A new study published in the journals Cancer Cell has revealed that genomic technologies provide better insights into intestinal metaplasia (IM), a known risk factor for gastric (stomach) cancer. Patients with IM are six times more likely to develop stomach cancer than those without. The research could also help detect patients who are infected with the Helicobacter pylori bacteria, which is also linked to the disease.
Stomach cancer is the third deadliest cancer in the world according to World Health Organization (WHO) statistics and claims more than 300 lives yearly in Singapore. The disease is believed to be caused by infection with Helicobacter pylori but is potentially treatable if detected early. Unfortunately, more than two-thirds of stomach cancer patients are only diagnosed at an advanced stage.
Previous genetic studies on IM have mainly focused on patients who were already diagnosed with stomach cancer but these are limited in their ability to predict who is likely to develop the disease and how the disease will progress. The new study is the first to comprehensively map out the genetic changes in IM in a cohort of stomach cancer-free subjects, which helps us better predict the possible occurrence and progression of the disease.
Dr Yeoh Khay Guan, the co-lead investigator said, "Our study is the largest series of IM to be studied in detail by genetic analysis. These new findings help us understand why some people have a higher risk of progression to stomach cancer, and identify those who may benefit from closer follow-up to prevent cancer or to detect it early so that it can be cured."
The researchers leveraged the near 3,000 participants-strong Gastric Cancer Epidemiology Programme (GCEP) cohort, recruited with the support of patients and doctors from four local public hospitals (National University Hospital, Tan Tock Seng Hospital, Singapore General Hospital, Changi General Hospital).

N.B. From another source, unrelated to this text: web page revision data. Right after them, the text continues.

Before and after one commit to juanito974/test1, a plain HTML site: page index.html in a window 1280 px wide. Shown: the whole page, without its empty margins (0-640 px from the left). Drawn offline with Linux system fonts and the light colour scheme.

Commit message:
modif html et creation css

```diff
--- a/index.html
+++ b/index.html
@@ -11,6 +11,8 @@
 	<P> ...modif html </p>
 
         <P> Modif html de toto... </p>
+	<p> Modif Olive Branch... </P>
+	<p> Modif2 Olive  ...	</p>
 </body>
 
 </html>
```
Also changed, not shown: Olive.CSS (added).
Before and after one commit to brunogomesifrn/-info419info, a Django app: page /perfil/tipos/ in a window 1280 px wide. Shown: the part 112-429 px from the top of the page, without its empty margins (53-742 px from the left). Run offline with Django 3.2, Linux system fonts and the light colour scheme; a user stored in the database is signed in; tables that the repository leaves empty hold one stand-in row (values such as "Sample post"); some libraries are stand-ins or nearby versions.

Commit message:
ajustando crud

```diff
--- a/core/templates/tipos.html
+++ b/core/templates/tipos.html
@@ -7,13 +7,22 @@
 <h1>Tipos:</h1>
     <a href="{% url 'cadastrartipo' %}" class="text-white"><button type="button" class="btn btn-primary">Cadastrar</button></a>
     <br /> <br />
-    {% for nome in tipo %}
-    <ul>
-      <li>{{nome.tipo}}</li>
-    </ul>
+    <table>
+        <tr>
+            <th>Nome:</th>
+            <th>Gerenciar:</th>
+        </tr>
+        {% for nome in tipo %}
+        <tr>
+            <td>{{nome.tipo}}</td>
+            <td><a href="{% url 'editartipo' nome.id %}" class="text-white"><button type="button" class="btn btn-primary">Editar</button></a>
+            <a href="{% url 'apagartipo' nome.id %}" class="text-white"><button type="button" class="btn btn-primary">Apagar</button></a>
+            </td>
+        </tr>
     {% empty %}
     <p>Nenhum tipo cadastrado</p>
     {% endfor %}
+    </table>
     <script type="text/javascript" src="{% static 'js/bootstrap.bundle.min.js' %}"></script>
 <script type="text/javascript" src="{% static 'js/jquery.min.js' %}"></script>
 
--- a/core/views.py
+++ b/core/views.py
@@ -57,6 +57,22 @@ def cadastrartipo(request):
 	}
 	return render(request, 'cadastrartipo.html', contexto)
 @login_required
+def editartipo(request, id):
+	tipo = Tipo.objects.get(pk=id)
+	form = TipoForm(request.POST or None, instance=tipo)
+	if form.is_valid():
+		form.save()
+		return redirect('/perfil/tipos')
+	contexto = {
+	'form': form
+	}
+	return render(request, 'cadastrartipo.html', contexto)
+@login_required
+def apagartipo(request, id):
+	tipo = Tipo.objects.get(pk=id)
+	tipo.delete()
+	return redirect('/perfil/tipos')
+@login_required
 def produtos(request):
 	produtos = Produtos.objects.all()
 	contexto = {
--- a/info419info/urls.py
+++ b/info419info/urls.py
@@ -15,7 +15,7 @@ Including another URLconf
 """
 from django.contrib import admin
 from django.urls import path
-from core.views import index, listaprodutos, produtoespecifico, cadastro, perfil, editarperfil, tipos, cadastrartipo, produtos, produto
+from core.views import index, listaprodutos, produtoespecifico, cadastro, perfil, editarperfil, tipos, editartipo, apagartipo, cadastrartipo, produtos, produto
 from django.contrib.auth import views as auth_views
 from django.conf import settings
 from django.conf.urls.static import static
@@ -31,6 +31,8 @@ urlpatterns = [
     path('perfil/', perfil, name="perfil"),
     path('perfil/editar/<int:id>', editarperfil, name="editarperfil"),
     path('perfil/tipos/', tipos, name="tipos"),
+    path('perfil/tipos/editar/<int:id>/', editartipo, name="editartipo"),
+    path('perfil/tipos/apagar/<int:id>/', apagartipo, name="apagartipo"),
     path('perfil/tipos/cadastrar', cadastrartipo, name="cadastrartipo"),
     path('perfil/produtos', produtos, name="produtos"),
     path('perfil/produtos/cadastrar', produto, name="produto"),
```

The team showed that a comprehensive analysis of the genetic patterns of IM can predict its subsequent progression towards stomach cancer. The genetic analysis of IM helps to identify those with a higher risk of progression to stomach cancer. The research team is using this new information to identify biomarkers that can be applied in future in the clinic to identify people who have a high risk of progression to stomach cancer.